Senate Democratic leaders are divided over their immigration strategy, with some top Dems questioning Chuck Schumer’s continued public statements that Dems must secure 70 votes in the Upper Chamber for immigration reform. The idea is that garnering broad bipartisan support for the “gang of eight” compromise would ratchet up pressure on the House GOP leadership to allow a vote on it. Democrats such as Dick Durbin and Harry Reid are publicly questioning this strategy.

But in an interview with Time magazine, Schumer reiterated that this should be the goal:

In Schumer’s view, winning 70 votes in the Senate will ratchet up the pressure  on House Republicans. Speaker John Boehner has said the House would take up  parallel legislation rather than simply accept the Senate measure. “That’s what he says,” Schumer argues. “If we get 70 votes, and all the John Boehners of the  Senate are voting for the bill? He’ll change.”

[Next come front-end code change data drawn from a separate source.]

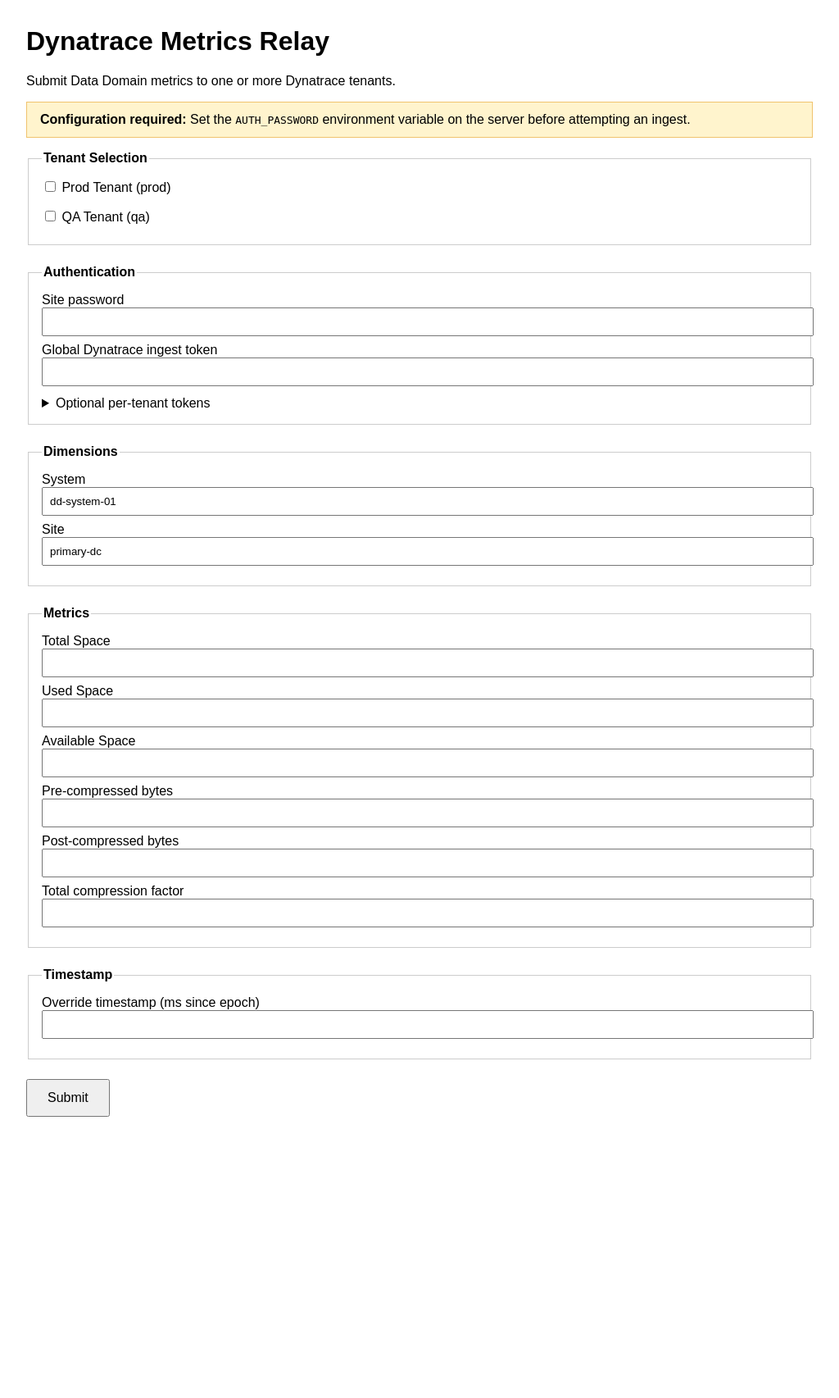
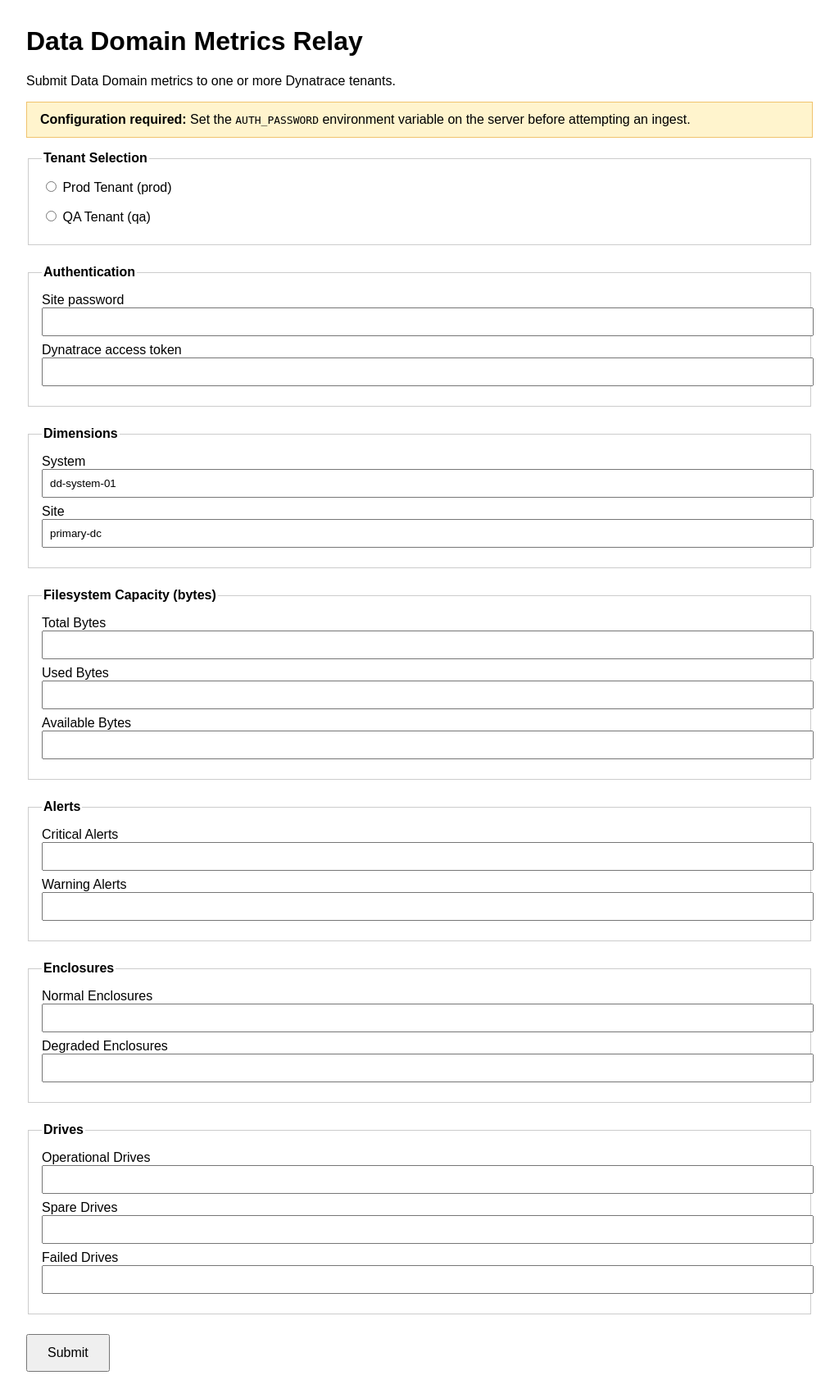
Before and after one commit to agnosticobservability/dt-relay, a Flask app: page /dt-relay/datadomain/ in a window 1280 px wide. Shown: the whole page at 82% size, without its empty margins (0-1024 px from the left). Before the commit the page ends 1362 px from the top, so only its background shows below. Run offline with Flask 3, Linux system fonts and the light colour scheme.

Commit message:
Add Data Domain disk metrics and format payload

```diff
--- a/apps/datadomain/metrics.py
+++ b/apps/datadomain/metrics.py
@@ -3,13 +3,61 @@ from typing import Dict, List
 from server import util
 
 
-SPACE_UNITS = {
-    "totalSpace": "TiB",
-    "usedSpace": "TiB",
-    "availableSpace": "TiB",
-}
+METRIC_GROUPS = (
+    (
+        "# Filesystem capacity (bytes)",
+        (
+            ("filesystem.used.bytes", "usedBytes"),
+            ("filesystem.available.bytes", "availableBytes"),
+            ("filesystem.total.bytes", "totalBytes"),
+        ),
+    ),
+    (
+        "# Alerts",
+        (
+            ("alerts.critical.count", "criticalAlerts"),
+            ("alerts.warning.count", "warningAlerts"),
+        ),
+    ),
+    (
+        "# Enclosures",
+        (
+            ("enclosures.normal.count", "enclosuresNormal"),
+            ("enclosures.degraded.count", "enclosuresDegraded"),
+        ),
+    ),
+    (
+        "# Drives",
+        (
+            ("drives.operational.count", "drivesOperational"),
+            ("drives.spare.count", "drivesSpare"),
+            ("drives.failed.count", "drivesFailed"),
+        ),
+    ),
+)
 
 
-def build_lines(form_data: Dict[str, str], metric_prefix: str, dims: Dict[str, str], timestamp_ms: int) -> List[str]:
-    builder = util.MetricsBuilder(metric_prefix=metric_prefix, dims=dims, timestamp_ms=timestamp_ms)
-    return builder.from_form(form_data, units=SPACE_UNITS)
+def build_lines(
+    form_data: Dict[str, str],
+    metric_prefix: str,
+    dims: Dict[str, str],
+    timestamp_ms: int,
+) -> List[str]:
+    builder = util.MetricsBuilder(
+        metric_prefix=metric_prefix,
+        dims=dims,
+        timestamp_ms=None,
+    )
+
+    lines: List[str] = []
+    for heading, metrics in METRIC_GROUPS:
+        group_lines: List[str] = []
+        for suffix, form_key in metrics:
+            group_lines.extend(
+                builder.build_line(suffix, form_data.get(form_key))
+            )
+        if group_lines:
+            lines.append(heading)
+            lines.extend(group_lines)
+
+    return lines
--- a/apps/datadomain/routes.py
+++ b/apps/datadomain/routes.py
@@ -33,7 +33,6 @@ def form():
         tenants=tenant_list,
         error=error,
         selected_tenants=selected,
-        require_global_token=False,
         form_defaults=defaults,
         auth_configured=bool(current_app.config.get("AUTH_PASSWORD")),
     )
@@ -61,9 +60,11 @@ def ingest():
     if not tenant_ids:
         return redirect(url_for("datadomain.form", error="Select at least one tenant."))
 
-    global_token = form_data.get("dt_token")
+    dt_token = form_data.get("dt_token")
+    if not dt_token:
+        return redirect(url_for("datadomain.form", error="Provide a Dynatrace access token."))
 
-    timestamp_ms = _parse_timestamp(form_data.get("ts"))
+    timestamp_ms = util.current_time_ms()
 
     tenant_results: List[Dict[str, object]] = []
     overall_success = True
@@ -78,21 +79,6 @@ def ingest():
                     "label": tenant_id,
                     "status": "n/a",
                     "message": "Unknown tenant",
-                    "success": False,
-                    "lines": "",
-                }
-            )
-            overall_success = False
-            continue
-
-        token_override = form_data.get(f"dt_token__{tenant.id}")
-        token_to_use = token_override or global_token
-        if not token_to_use:
-            tenant_results.append(
-                {
-                    "label": tenant.label,
-                    "status": "n/a",
-                    "message": "Missing token",
                     "success": False,
                     "lines": "",
                 }
@@ -124,7 +110,7 @@ def ingest():
             continue
 
         try:
-            response = util.post_metrics(tenant, token_to_use, lines)
+            response = util.post_metrics(tenant, dt_token, lines)
             success = response.status_code in (200, 202)
             message = "Ingest accepted" if success else response.text or "Ingest failed"
             logger.info(
@@ -177,21 +163,15 @@ def _form_defaults():
     defaults = {
         "system": request.args.get("system") or current_app.config["DEFAULT_DIM_SYSTEM"],
         "site": request.args.get("site") or current_app.config["DEFAULT_DIM_SITE"],
-        "totalSpace": request.args.get("totalSpace", ""),
-        "usedSpace": request.args.get("usedSpace", ""),
-        "availableSpace": request.args.get("availableSpace", ""),
-        "preComp": request.args.get("preComp", ""),
-        "postComp": request.args.get("postComp", ""),
-        "totalCompFactor": request.args.get("totalCompFactor", ""),
-        "ts": request.args.get("ts", ""),
+        "totalBytes": request.args.get("totalBytes", ""),
+        "usedBytes": request.args.get("usedBytes", ""),
+        "availableBytes": request.args.get("availableBytes", ""),
+        "criticalAlerts": request.args.get("criticalAlerts", ""),
+        "warningAlerts": request.args.get("warningAlerts", ""),
+        "enclosuresNormal": request.args.get("enclosuresNormal", ""),
+        "enclosuresDegraded": request.args.get("enclosuresDegraded", ""),
+        "drivesOperational": request.args.get("drivesOperational", ""),
+        "drivesSpare": request.args.get("drivesSpare", ""),
+        "drivesFailed": request.args.get("drivesFailed", ""),
     }
     return defaults
-
-
-def _parse_timestamp(ts_value: str) -> int:
-    if ts_value:
-        try:
-            return int(float(ts_value))
-        except ValueError:
-            pass
-    return util.current_time_ms()
--- a/apps/datadomain/templates/form.html
+++ b/apps/datadomain/templates/form.html
@@ -2,7 +2,7 @@
 <html lang="en">
 <head>
   <meta charset="utf-8">
-  <title>Dynatrace Metrics Relay</title>
+  <title>Data Domain Metrics Relay</title>
   <meta name="viewport" content="width=device-width, initial-scale=1">
   <style>
     body { font-family: sans-serif; margin: 2rem; max-width: 960px; }
@@ -14,11 +14,10 @@
     .error { color: #b30000; margin-bottom: 1rem; font-weight: bold; }
     .warning { background: #fff4cd; border: 1px solid #f0c36d; padding: 0.75rem 1rem; margin-bottom: 1rem; }
     button { padding: 0.75rem 1.5rem; font-size: 1rem; }
-    .tokens details { margin-top: 0.75rem; }
   </style>
 </head>
 <body>
-  <h1>Dynatrace Metrics Relay</h1>
+  <h1>Data Domain Metrics Relay</h1>
   <p>Submit Data Domain metrics to one or more Dynatrace tenants.</p>
   {% if not auth_configured %}
     <div class="warning">
@@ -35,7 +34,7 @@
       <div class="checkbox-group">
         {% for tenant in tenants %}
           <label>
-            <input type="checkbox" name="tenant_ids" value="{{ tenant.id }}" {% if tenant.id in selected_tenants %}checked{% endif %}>
+            <input type="radio" name="tenant_ids" value="{{ tenant.id }}" {% if tenant.id in selected_tenants %}checked{% endif %}>
             {{ tenant.label }} ({{ tenant.id }})
           </label>
         {% endfor %}
@@ -47,19 +46,9 @@
       <label>Site password
         <input type="password" name="auth_password" required>
       </label>
-      <label>Global Dynatrace ingest token
-        <input type="password" name="dt_token" {% if require_global_token %}required{% endif %}>
+      <label>Dynatrace access token
+        <input type="password" name="dt_token" required>
       </label>
-      <div class="tokens">
-        <details>
-          <summary>Optional per-tenant tokens</summary>
-          {% for tenant in tenants %}
-            <label>{{ tenant.label }} override
-              <input type="password" name="dt_token__{{ tenant.id }}">
-            </label>
-          {% endfor %}
-        </details>
-      </div>
     </fieldset>
 
     <fieldset>
@@ -73,31 +62,48 @@
     </fieldset>
 
     <fieldset>
-      <legend>Metrics</legend>
-      <label>Total Space
-        <input type="text" name="totalSpace" value="{{ form_defaults.totalSpace }}">
+      <legend>Filesystem Capacity (bytes)</legend>
+      <label>Total Bytes
+        <input type="number" name="totalBytes" value="{{ form_defaults.totalBytes }}" min="0" step="1">
       </label>
-      <label>Used Space
-        <input type="text" name="usedSpace" value="{{ form_defaults.usedSpace }}">
+      <label>Used Bytes
+        <input type="number" name="usedBytes" value="{{ form_defaults.usedBytes }}" min="0" step="1">
       </label>
-      <label>Available Space
-        <input type="text" name="availableSpace" value="{{ form_defaults.availableSpace }}">
-      </label>
-      <label>Pre-compressed bytes
-        <input type="text" name="preComp" value="{{ form_defaults.preComp }}">
-      </label>
-      <label>Post-compressed bytes
-        <input type="text" name="postComp" value="{{ form_defaults.postComp }}">
-      </label>
-      <label>Total compression factor
-        <input type="text" name="totalCompFactor" value="{{ form_defaults.totalCompFactor }}">
+      <label>Available Bytes
+        <input type="number" name="availableBytes" value="{{ form_defaults.availableBytes }}" min="0" step="1">
       </label>
     </fieldset>
 
     <fieldset>
-      <legend>Timestamp</legend>
-      <label>Override timestamp (ms since epoch)
-        <input type="text" name="ts" value="{{ form_defaults.ts }}">
+      <legend>Alerts</legend>
+      <label>Critical Alerts
+        <input type="number" name="criticalAlerts" value="{{ form_defaults.criticalAlerts }}" min="0" step="1">
+      </label>
+      <label>Warning Alerts
+        <input type="number" name="warningAlerts" value="{{ form_defaults.warningAlerts }}" min="0" step="1">
+      </label>
+    </fieldset>
+
+    <fieldset>
+      <legend>Enclosures</legend>
+      <label>Normal Enclosures
+        <input type="number" name="enclosuresNormal" value="{{ form_defaults.enclosuresNormal }}" min="0" step="1">
+      </label>
+      <label>Degraded Enclosures
+        <input type="number" name="enclosuresDegraded" value="{{ form_defaults.enclosuresDegraded }}" min="0" step="1">
+      </label>
+    </fieldset>
+
+    <fieldset>
+      <legend>Drives</legend>
+      <label>Operational Drives
+        <input type="number" name="drivesOperational" value="{{ form_defaults.drivesOperational }}" min="0" step="1">
+      </label>
+      <label>Spare Drives
+        <input type="number" name="drivesSpare" value="{{ form_defaults.drivesSpare }}" min="0" step="1">
+      </label>
+      <label>Failed Drives
+        <input type="number" name="drivesFailed" value="{{ form_defaults.drivesFailed }}" min="0" step="1">
       </label>
     </fieldset>
 
```
Also changed, not shown: server/util.py (+29 -20 lines).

What Schumer appears to mean here is that if mainstream conservative senators such as Orrin Hatch, Lamar Alexander, and Saxby Chambliss vote for the Senate bill, then Boehner will allow a vote on it.

There is considerable disagreement with this among Senate Dem aides, however. For one thing, they don’t understand the utility of publicly setting 70 votes as a goal. If Dems fall short of that amount, they worry that it will look like a defeat. For another, aides ask, why would Boehner be more likely to allow a vote on the Senate bill if Dems get 70 votes, rather than 65? If Boehner does allow a vote, goes this calculation, it won’t be because of the tally in the Senate. It will be because major stakeholders in the GOP — the business community, the consultant/strategist class — will be pressuring Boehner to allow the vote, on the theory that reform must pass for the good of the GOP. What’s more, it will also be because enough mainstream conservatives in the House privately want reform to pass for the same reason (even as they vote against it); if that happens, Boehner’s speakership will not be at risk.

One House GOP aide ridiculed the idea that the vote total in the Senate could force Boehner’s hand.  “Looking back over the past few years, Senator Schumer’s public predictions about the motives and actions of House Republicans have been eerily — and at times hilariously — inaccurate,” he emailed.

Finally, what’s perhaps most mystifying to Dem aides about Schumer’s formulation is the fact that Schumer is on record adamantly declaring that Democrats will never give away major concessions to achieve that 70 votes. Indeed, Schumer has publicly given the thumbs down to the John Cornyn amendment, which would undercut the path to citizenship and undermine reform. That’s good, and Schumer deserves props for it. But if Schumer is not willing to give away anything major to get that 70 votes, why keep articulating it as a desirable goal?

In Schumer’s defense, he seems to see articulating the goal of broad bipartisan support in the Senate as a good message in and of itself. And since the bill is going to be changed in the Senate via the amendment process, Schumer is engaged in a delicate dance, in which he wants to create space for conservatives to achieve some concessions on border security, even as Dems don’t give them too much. In other words, Dems need to signal that they will not give an inch on anything that undermines the path to citizenship, even as they do allow the process to give Republicans a way to tell conservatives that their interests are being protected.

Still, there seems to be a fair amount of dissatisfaction among Senate Dems about Schumer’s chosen strategy. We’ll soon find out who is right.